Successful faculty meetings contribute to the momentum of the continuous improvement of teaching, learning, and relationships within the school community.
They add value by deepening understanding, spreading effective practices, and building relationships.
On the other hand, poorly planned and facilitated meetings deplete energy and can bring innovation to a standstill.
In my experience, successful meetings have four essential ingredients:
1. Celebration of one another and of accomplishments within the school community. While it is certainly appropriate to note student accomplishments, it’s also important to draw attention to the accomplishments and strengths of the adult members of the school community. To that end faculty meetings can routinely begin with a few minutes of recognition and celebration. Such rituals can deepen relationships and energize the school community.
2. Professional learning focused on the school’s most important goals. The kind of professional learning I have in mind would occur as staff members analyzed various types of evidence regarding student learning, explored professional literature, and shared effective practices.
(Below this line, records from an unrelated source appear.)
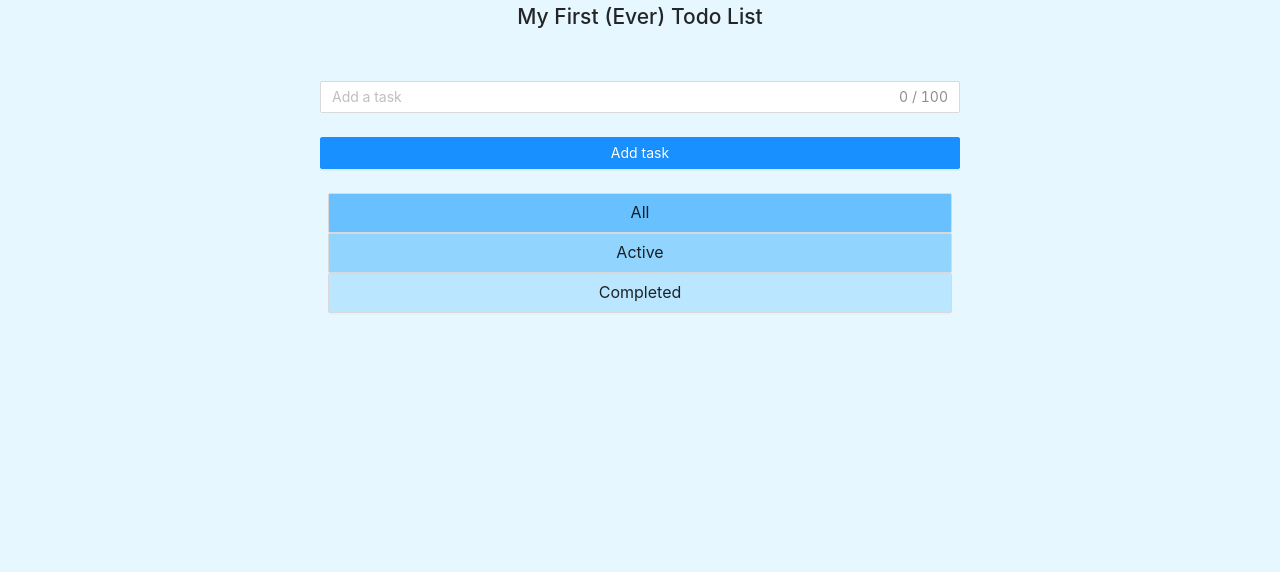
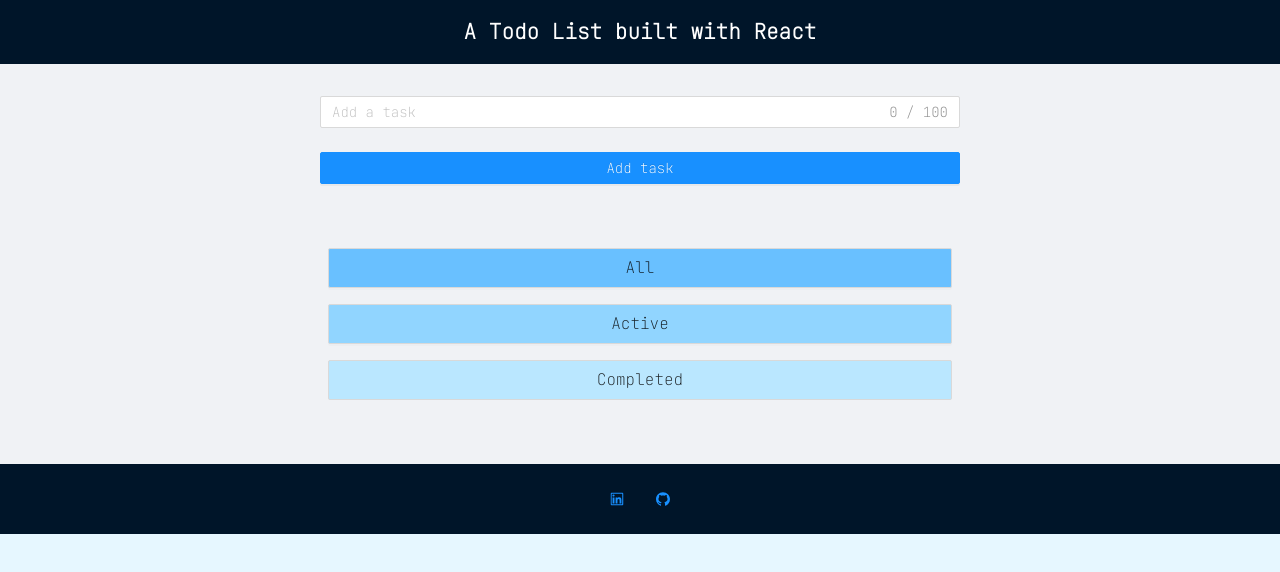
Before and after one commit to calmarti/todolist-react, a React (Create React App) app: page / in a window 1280 px wide. Shown: the top 572 px of the page. Built offline with nearby package versions, Linux system fonts and the light colour scheme.

Commit message:
add Layout components; first sketch of footer

```diff
--- a/src/App.js
+++ b/src/App.js
@@ -2,15 +2,18 @@ import "./app.css";
 import { useState } from "react";
 import { nanoid } from "nanoid";
 import List from "./List";
-import { Input, Form, Button, Row, Col } from "antd";
+import { Layout, Input, Form, Button, Row, Col } from "antd";
 
-//TODO: estilos de la task: tipografía chula, al hacer hover en la task: box-shadow, text-shadow o algo similar, esquinas un pelo redondeadas
-//TODO: al hacer hover mostrar texto con funcionalidad del icono
-//TODO: meter un Header y dentro el h2
-//TODO: Footer con enlaces a linkedIn y GitHub
+import { LinkedinOutlined, GithubOutlined } from "@ant-design/icons";
+
+const { Header, Content, Footer } = Layout;
+
+//TODO: arreglar altura del root (por defecto extrañamente pequeña, luego se ajusta en función del espacio que ocupan las tasks)
+//TODO: falta funcionalidad de editar
+//TODO: aumentar tamaño por defecto (no el del hovel) de iconos de linkedIn y GitHub
 //TODO: mirar todo list de Lola Rufino a ver que más ...
 //TODO: implementar un contador de tareas activas (count = new + active + count)
-//TODO: ¿implementar un carrusel con el top 3?
+
 
 
 function App() {
@@ -79,9 +82,12 @@ function App() {
   }
 
   return (
-    <>
-      <h2 className="heading"> My First (Ever) Todo List</h2>
-
+    <Layout>
+      <Header>
+        {" "}
+        <h2 className="heading"> A Todo List built with React</h2>
+      </Header>
+      <Content>
         {filteredTasks.length ? (
           <List
             tasks={filteredTasks}
@@ -90,39 +96,13 @@ function App() {
           />
         ) : null}
 
-      {/* {<ul className="list">
-          {" "}
-          {filteredTasks.length
-            ? filteredTasks.map((task) => (
-                <>
-                  <li className="task" key={task.id}>
-                    <span className={task.completed ? "completed" : ""}>
-                      {" "}
-                      {task.name}
-                    </span>
-                    <input
-                      type="checkbox"
-                      onChange={(ev) => checkTask(ev, task.id)}
-                      defaultChecked={task.completed}
-                    />
-                    <button onClick={(ev) => editTask(ev, task.id)}>
-                      Edit
-                    </button>
-                    <button onClick={(ev) => deleteTask(ev, task.id)}>
-                      Delete
-                    </button>
-                  </li>
-                </>
-              ))
-            : null }
-        </ul> */}
-
         <Form
           /* style={{border:"solid black 1px"}} */
           name="basic"
           /*  labelCol={{ span: 8 }} */
           wrapperCol={{ span: 24 }}
-        /*  className="form"  */ onSubmit={handleSubmit}
+          className="form"
+          onSubmit={handleSubmit}
         >
           <Form.Item wrapperCol={{ offset: 6, span: 12 }}>
             <Input
@@ -152,7 +132,7 @@ function App() {
           </Form.Item>
         </Form>
 
-      <div /* className="show-buttons" */>
+        <div className="show-buttons">
           <Row gutter={{ xs: 8, sm: 16, md: 24, lg: 32 }}>
             <Col className="gutter-row" span={12} offset={6}>
               <Button
@@ -160,7 +140,7 @@ function App() {
                 size="large"
                 style={{ backgroundColor: "#69c0ff" }}
                 block
-              /* className="show-all" */
+                className="show-all"
                 onClick={showAllTasks}
               >
                 All
@@ -175,7 +155,7 @@ function App() {
                 size="large"
                 style={{ backgroundColor: "#91d5ff" }}
                 block
-              /*   className="show-active" */
+                className="show-active"
                 onClick={showActiveTasks}
               >
                 Active
@@ -190,7 +170,7 @@ function App() {
                 size="large"
                 style={{ backgroundColor: "#bae7ff" }}
                 block
-              /* className="show-completed" */
+                className="show-completed"
                 onClick={showCompletedTasks}
               >
                 Completed
@@ -198,7 +178,13 @@ function App() {
             </Col>
           </Row>
         </div>
-    </>
+      </Content>
+
+      <Footer className="footer">
+        <a href="http://linkedin.com/in/calmarti-full-stack-developer"><LinkedinOutlined className="zoom" /></a>
+        <a href="https://github.com/calmarti"><GithubOutlined className="zoom" /></a>
+      </Footer>
+    </Layout>
   );
 }
 
--- a/src/List.js
+++ b/src/List.js
@@ -6,14 +6,13 @@ import {
 
 export default function List({ tasks, checkTask, deleteTask }) {
   return (
-    <ul /* className="list" */>
+    <ul className="list">
       {tasks.map((task) => (
         <li className="task" key={task.id}>
           <div className="row-container">
             <Row
               justify="center"
               style={{
-                /*  border: "dotted 1px black", */
                 margin: "0.4rem 0",
                 padding: "1rem 0 0 0",
               }}
@@ -21,9 +20,9 @@ export default function List({ tasks, checkTask, deleteTask }) {
             >
               <div className="col-container">
                 <Col
-              /*     style={{ border: "solid 1px blue" }} */
+                  /*     style={{ border: "solid 1px blue" }} */
                   className="gutter-row"
-                  span={20}
+                  span={18}
                 >
                   <p
                     style={{
@@ -32,7 +31,7 @@ export default function List({ tasks, checkTask, deleteTask }) {
                     className={task.completed ? "completed" : ""}
                   >
                     {" "}
-                    {task.name}
+                    <strong>{task.name}</strong>
                   </p>
                 </Col>
 
--- a/src/app.css
+++ b/src/app.css
@@ -1,13 +1,24 @@
-@import '~antd/dist/antd.css';
+@import "~antd/dist/antd.css";
 /* @import '~antd/lib/style/themes/default.less'; */
 
-body{
-  background-color:#e6f7ff;
+@import url("https://fonts.googleapis.com/css2?family=JetBrains+Mono:wght@100&display=swap");
+
+body {
+  font-family: "JetBrains Mono", monospace;
 }
 
-.heading{
-    text-align: center;
-    margin-bottom:3rem;
+body {
+  background-color: #e6f7ff;
+
+}
+
+.heading {
+  text-align: center;
+  margin: 0rem 0;
+  font-weight: bold;
+  color: white;
+
+
 }
 
 .completed {
@@ -15,66 +26,79 @@ body{
 }
 
 .list {
-  display: flex;
+  margin-top:2rem;
+/*   display: flex;
   flex-direction: column;
   gap: 1rem;
   justify-content: center;
-  align-items: center;
+  align-items: center; */
 }
 
 .task {
   list-style-type: none;
 }
 
-/* .form {
-  display: flex;
+ .form {
+   margin-top:2rem;
+/*   display: flex;
   flex-direction: column;
   gap: 1rem;
   justify-content: center;
-  align-items:center;
+  align-items:center; */
 
-} */
+}
 
-.add-button{
+.add-button {
   /*   flex: 0 1 auto; */
   background-color: #1890ff;
 }
 
-.show-buttons{
-    display:flex;
+.show-buttons {
+  /*    display:flex;
     flex-direction: column;
     gap: 1rem;
-    text-align: center;
-    margin-top:3rem;
-    align-items:center;
+    align-items:center; */
+  text-align: center;
+  margin-top: 3rem;
+  overflow:hidden;
 }
 
-.row-container{
-  margin:0 auto;
-  width:80%;
+.row-container {
+  margin: 0 auto;
+  width: 80%;
   /*   border:dotted 1px black; */
   background-color: #91d5ff;
+  border-radius:4px;
+  display: flex;
+  justify-content: center;
+  margin-top: 0.3rem;
+}
+
+.row-container:hover {
+  box-shadow: rgba(9, 30, 66, 0.25) 0px 4px 8px -2px, rgba(9, 30, 66, 0.08) 0px 0px 0px 1px;
+}
+
+.col-container {
+  display: flex;
+  justify-content: center;
+  gap: 0rem;
+}
+
+.show-active,
+.show-completed,
+.show-all {
+  margin-top: 1rem;
+}
+
+.footer{
   display:flex;
   justify-content:center;
-  margin-top:0.3rem;
-
+  gap:2rem;
+  margin-top:4rem;
+  color:white;
+  background-color:#001529;
 }
 
-.col-container{
-  display:flex;
-  justify-content:center;
-  gap:0rem;
+.zoom:hover{
+  transform: scale(2);
 }
-/*
-.show-active{
-background-color: yellow;
-
-}
-
-.show-completed{
-background-color: red;
-}
-
-.show-all{
-    background-color: green;
-} */
```
Lines whose indentation alone changed are shown as unchanged.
It would seldom include what we think of as training or presentations.
3. Thoughtful deliberation regarding significant challenges and decisions that the school community faces. Because these conversations would be structured through the use of protocols or other small and large group activities, they would be focused and deep.
4. “Next action thinking.” Momentum would be maintained because meetings would always conclude with clarity about individual and collective responsibilities. As a result, there would be no confusion about who will do what, by when, and to what standard.
Administrivia, of course, would be eliminated or minimized. Administrative items would be distributed through email with clear explanations about what is expected from staff members.
Question: In your experience what are the ingredients of productive and energizing faculty meetings? What things have I missed?